» About this task
Scan the data below. Pull out each line where "kautta" occurs.

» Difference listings
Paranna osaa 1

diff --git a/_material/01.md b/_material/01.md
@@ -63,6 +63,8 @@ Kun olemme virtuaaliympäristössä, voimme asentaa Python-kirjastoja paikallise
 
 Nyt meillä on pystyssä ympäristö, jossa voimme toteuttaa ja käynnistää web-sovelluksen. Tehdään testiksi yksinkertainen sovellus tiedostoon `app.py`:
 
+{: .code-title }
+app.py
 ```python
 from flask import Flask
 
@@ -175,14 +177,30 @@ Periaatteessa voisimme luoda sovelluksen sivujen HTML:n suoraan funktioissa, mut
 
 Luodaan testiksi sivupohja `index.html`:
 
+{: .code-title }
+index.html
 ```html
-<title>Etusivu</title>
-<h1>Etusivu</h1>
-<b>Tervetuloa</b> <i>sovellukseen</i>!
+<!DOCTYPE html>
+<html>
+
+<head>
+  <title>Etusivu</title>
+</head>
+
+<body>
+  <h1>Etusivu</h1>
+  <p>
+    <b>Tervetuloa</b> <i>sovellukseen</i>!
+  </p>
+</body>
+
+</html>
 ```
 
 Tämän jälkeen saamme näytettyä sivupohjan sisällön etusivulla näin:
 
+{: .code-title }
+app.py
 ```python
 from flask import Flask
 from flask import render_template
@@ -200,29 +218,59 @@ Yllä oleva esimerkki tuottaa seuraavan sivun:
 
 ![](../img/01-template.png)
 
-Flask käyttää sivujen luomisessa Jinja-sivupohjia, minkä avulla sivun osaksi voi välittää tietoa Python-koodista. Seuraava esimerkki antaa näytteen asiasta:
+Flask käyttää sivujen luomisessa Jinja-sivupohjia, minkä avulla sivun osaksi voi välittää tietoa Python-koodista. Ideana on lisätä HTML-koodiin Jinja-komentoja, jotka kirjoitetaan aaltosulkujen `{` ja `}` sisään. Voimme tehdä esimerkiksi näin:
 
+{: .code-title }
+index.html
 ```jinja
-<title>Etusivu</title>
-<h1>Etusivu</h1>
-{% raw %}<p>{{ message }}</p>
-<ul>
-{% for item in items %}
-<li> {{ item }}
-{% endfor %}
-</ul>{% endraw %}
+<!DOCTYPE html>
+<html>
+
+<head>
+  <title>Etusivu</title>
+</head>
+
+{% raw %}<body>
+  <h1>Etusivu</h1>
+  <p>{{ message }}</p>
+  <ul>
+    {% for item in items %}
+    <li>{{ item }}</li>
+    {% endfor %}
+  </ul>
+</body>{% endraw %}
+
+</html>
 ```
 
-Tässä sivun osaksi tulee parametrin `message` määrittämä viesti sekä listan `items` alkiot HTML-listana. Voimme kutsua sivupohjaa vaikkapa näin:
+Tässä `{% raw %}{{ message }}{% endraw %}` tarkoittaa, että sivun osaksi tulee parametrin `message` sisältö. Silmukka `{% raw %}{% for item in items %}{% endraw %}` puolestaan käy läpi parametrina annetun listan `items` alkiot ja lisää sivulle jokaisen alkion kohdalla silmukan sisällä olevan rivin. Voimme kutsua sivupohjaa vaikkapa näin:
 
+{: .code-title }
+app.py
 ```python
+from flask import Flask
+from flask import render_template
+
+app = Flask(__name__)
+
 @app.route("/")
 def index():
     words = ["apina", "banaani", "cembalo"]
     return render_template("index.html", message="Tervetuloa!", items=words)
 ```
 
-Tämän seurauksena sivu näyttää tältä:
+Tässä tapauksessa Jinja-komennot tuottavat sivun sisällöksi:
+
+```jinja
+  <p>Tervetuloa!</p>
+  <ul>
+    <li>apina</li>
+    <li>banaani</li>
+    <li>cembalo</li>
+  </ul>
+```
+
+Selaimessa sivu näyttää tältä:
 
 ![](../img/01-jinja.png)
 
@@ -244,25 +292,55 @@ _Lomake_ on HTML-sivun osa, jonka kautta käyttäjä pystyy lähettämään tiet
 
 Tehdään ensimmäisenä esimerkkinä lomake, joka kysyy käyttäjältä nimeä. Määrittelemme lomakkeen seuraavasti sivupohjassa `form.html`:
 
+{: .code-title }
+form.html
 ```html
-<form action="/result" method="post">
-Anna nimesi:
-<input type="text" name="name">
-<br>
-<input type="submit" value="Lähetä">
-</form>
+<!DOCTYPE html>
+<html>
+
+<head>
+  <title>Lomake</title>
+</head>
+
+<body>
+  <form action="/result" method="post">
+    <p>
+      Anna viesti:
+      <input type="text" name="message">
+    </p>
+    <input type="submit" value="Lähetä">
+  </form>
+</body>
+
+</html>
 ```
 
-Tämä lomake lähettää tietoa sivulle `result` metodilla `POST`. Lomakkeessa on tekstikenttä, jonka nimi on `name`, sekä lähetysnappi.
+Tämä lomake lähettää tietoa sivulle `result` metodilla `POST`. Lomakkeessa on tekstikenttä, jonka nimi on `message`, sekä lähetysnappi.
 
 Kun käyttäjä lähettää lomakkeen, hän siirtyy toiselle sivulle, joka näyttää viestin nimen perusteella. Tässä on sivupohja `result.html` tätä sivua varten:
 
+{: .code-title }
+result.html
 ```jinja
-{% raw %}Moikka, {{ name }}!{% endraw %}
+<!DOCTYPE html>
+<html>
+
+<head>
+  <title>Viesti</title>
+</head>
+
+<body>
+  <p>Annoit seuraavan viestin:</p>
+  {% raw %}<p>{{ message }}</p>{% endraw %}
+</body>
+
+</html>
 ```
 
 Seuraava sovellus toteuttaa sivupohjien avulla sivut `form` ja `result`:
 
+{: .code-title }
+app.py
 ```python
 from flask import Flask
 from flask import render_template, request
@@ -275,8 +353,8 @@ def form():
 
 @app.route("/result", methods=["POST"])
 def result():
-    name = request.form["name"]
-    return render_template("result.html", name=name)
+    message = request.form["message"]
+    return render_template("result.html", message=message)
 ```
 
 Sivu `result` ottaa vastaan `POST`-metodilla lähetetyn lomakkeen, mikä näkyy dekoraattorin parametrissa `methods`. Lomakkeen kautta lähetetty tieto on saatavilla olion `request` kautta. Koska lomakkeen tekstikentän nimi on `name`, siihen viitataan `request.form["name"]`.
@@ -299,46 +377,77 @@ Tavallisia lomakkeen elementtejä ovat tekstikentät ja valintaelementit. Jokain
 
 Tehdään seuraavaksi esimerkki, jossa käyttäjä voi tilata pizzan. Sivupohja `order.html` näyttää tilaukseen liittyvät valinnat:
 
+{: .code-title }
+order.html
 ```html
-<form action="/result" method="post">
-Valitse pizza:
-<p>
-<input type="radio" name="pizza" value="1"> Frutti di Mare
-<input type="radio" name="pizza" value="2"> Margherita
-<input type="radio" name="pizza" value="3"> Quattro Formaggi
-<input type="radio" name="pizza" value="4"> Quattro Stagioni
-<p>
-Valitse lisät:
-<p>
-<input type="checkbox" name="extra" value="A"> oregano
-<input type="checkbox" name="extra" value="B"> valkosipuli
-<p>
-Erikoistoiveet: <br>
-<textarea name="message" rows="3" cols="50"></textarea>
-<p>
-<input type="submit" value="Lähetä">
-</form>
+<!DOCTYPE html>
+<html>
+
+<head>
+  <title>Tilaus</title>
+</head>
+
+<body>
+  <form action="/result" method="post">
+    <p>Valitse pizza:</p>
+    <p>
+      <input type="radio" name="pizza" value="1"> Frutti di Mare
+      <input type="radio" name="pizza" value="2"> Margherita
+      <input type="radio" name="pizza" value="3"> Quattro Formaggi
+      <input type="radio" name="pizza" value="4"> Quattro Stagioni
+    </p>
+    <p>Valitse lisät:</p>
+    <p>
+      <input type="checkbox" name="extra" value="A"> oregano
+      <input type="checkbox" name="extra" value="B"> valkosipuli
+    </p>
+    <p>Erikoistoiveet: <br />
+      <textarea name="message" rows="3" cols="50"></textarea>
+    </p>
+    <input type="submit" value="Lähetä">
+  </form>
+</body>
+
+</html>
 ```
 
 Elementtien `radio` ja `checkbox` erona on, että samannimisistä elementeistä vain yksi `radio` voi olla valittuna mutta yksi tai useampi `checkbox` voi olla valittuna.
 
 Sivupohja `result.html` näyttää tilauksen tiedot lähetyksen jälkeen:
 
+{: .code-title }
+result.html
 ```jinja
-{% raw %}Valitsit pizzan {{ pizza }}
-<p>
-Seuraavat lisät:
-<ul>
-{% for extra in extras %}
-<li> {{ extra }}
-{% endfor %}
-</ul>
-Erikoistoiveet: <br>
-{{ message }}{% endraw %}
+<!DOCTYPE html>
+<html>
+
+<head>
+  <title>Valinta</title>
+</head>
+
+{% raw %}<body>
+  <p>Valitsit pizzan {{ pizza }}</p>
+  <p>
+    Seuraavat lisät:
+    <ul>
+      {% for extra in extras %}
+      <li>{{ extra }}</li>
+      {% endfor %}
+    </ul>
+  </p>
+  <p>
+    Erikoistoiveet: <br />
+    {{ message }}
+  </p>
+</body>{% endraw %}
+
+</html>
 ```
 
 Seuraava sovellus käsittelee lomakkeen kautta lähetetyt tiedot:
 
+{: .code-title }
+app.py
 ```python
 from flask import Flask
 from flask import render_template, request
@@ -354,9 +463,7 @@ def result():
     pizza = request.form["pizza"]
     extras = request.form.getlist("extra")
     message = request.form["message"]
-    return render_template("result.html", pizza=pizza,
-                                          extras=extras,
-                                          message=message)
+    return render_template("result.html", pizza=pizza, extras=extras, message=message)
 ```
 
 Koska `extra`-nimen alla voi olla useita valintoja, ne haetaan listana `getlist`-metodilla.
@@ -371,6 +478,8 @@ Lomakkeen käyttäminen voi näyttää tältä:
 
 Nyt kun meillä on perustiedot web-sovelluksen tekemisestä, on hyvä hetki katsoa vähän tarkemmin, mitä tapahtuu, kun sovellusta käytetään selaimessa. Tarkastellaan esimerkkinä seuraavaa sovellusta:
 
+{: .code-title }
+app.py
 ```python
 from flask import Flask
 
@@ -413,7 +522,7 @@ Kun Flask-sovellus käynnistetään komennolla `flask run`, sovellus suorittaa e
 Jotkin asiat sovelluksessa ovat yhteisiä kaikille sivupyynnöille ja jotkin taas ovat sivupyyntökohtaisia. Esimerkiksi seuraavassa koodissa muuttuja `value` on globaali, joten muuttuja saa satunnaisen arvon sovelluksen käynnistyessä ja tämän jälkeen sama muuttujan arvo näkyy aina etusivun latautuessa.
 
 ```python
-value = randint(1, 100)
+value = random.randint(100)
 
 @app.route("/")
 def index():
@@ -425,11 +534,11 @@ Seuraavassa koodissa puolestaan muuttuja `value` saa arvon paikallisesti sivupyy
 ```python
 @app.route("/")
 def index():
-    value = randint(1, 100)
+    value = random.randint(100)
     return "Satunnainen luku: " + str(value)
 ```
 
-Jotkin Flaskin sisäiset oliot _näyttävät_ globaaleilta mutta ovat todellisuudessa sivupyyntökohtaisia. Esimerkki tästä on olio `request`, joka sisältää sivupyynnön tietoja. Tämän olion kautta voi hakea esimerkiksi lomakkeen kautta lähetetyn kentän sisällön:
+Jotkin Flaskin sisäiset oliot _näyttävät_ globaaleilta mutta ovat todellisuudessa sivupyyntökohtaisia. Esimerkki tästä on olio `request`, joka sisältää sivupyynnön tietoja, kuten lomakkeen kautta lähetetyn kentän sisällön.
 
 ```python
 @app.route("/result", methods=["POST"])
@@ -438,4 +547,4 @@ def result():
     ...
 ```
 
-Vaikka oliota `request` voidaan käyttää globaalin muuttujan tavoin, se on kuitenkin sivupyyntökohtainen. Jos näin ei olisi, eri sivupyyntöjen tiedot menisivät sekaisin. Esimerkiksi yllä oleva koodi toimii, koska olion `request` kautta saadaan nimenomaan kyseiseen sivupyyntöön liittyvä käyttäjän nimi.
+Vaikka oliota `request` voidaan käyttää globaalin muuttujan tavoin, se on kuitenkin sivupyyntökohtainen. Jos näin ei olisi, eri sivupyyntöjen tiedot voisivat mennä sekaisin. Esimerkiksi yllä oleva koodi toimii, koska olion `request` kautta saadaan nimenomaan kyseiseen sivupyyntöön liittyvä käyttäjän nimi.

» Answer box
@@ -244,25 +292,55 @@ _Lomake_ on HTML-sivun osa, jonka kautta käyttäjä pystyy lähettämään tiet
 Sivu `result` ottaa vastaan `POST`-metodilla lähetetyn lomakkeen, mikä näkyy dekoraattorin parametrissa `methods`. Lomakkeen kautta lähetetty tieto on saatavilla olion `request` kautta. Koska lomakkeen tekstikentän nimi on `name`, siihen viitataan `request.form["name"]`.
 Seuraava sovellus käsittelee lomakkeen kautta lähetetyt tiedot:
-Jotkin Flaskin sisäiset oliot _näyttävät_ globaaleilta mutta ovat todellisuudessa sivupyyntökohtaisia. Esimerkki tästä on olio `request`, joka sisältää sivupyynnön tietoja. Tämän olion kautta voi hakea esimerkiksi lomakkeen kautta lähetetyn kentän sisällön:
+Jotkin Flaskin sisäiset oliot _näyttävät_ globaaleilta mutta ovat todellisuudessa sivupyyntökohtaisia. Esimerkki tästä on olio `request`, joka sisältää sivupyynnön tietoja, kuten lomakkeen kautta lähetetyn kentän sisällön.
-Vaikka oliota `request` voidaan käyttää globaalin muuttujan tavoin, se on kuitenkin sivupyyntökohtainen. Jos näin ei olisi, eri sivupyyntöjen tiedot menisivät sekaisin. Esimerkiksi yllä oleva koodi toimii, koska olion `request` kautta saadaan nimenomaan kyseiseen sivupyyntöön liittyvä käyttäjän nimi.
+Vaikka oliota `request` voidaan käyttää globaalin muuttujan tavoin, se on kuitenkin sivupyyntökohtainen. Jos näin ei olisi, eri sivupyyntöjen tiedot voisivat mennä sekaisin. Esimerkiksi yllä oleva koodi toimii, koska olion `request` kautta saadaan nimenomaan kyseiseen sivupyyntöön liittyvä käyttäjän nimi.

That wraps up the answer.